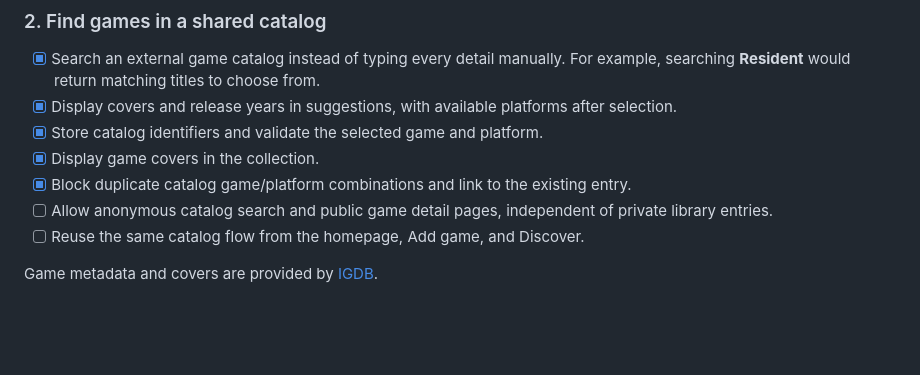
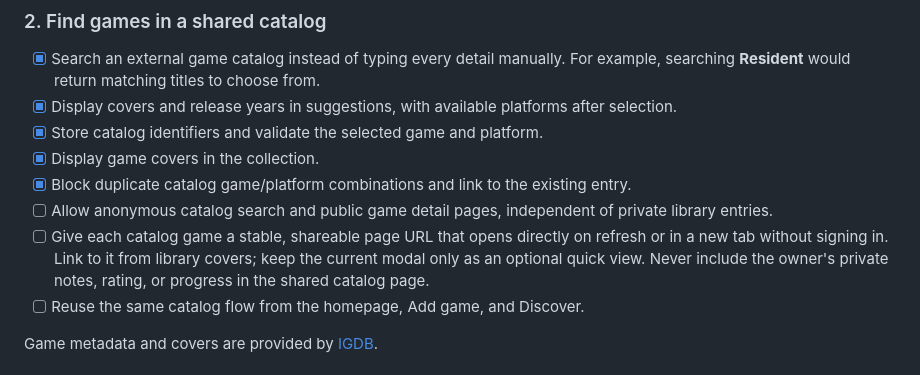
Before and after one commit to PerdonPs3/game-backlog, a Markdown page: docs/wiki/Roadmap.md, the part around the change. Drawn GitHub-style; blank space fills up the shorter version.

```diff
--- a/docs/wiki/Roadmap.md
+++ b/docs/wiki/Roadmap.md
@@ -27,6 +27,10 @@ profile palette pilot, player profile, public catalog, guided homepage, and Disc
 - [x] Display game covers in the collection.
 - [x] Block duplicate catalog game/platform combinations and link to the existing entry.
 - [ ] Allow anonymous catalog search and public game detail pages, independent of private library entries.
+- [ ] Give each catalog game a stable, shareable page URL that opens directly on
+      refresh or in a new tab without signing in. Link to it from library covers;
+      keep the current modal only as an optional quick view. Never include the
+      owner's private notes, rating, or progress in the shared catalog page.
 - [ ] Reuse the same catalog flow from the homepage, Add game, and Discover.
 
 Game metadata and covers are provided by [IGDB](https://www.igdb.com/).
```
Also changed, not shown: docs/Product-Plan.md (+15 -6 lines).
——
## Exercise requirements:
The whole listing is to be retyped exactly, with its pictures removed.

## Output below:
Before and after one commit to PerdonPs3/game-backlog, a Markdown page: docs/wiki/Roadmap.md, the part around the change. Drawn GitHub-style; blank space fills up the shorter version.

```diff
--- a/docs/wiki/Roadmap.md
+++ b/docs/wiki/Roadmap.md
@@ -27,6 +27,10 @@ profile palette pilot, player profile, public catalog, guided homepage, and Disc
 - [x] Display game covers in the collection.
 - [x] Block duplicate catalog game/platform combinations and link to the existing entry.
 - [ ] Allow anonymous catalog search and public game detail pages, independent of private library entries.
+- [ ] Give each catalog game a stable, shareable page URL that opens directly on
+      refresh or in a new tab without signing in. Link to it from library covers;
+      keep the current modal only as an optional quick view. Never include the
+      owner's private notes, rating, or progress in the shared catalog page.
 - [ ] Reuse the same catalog flow from the homepage, Add game, and Discover.
 
 Game metadata and covers are provided by [IGDB](https://www.igdb.com/).
```
Also changed, not shown: docs/Product-Plan.md (+15 -6 lines).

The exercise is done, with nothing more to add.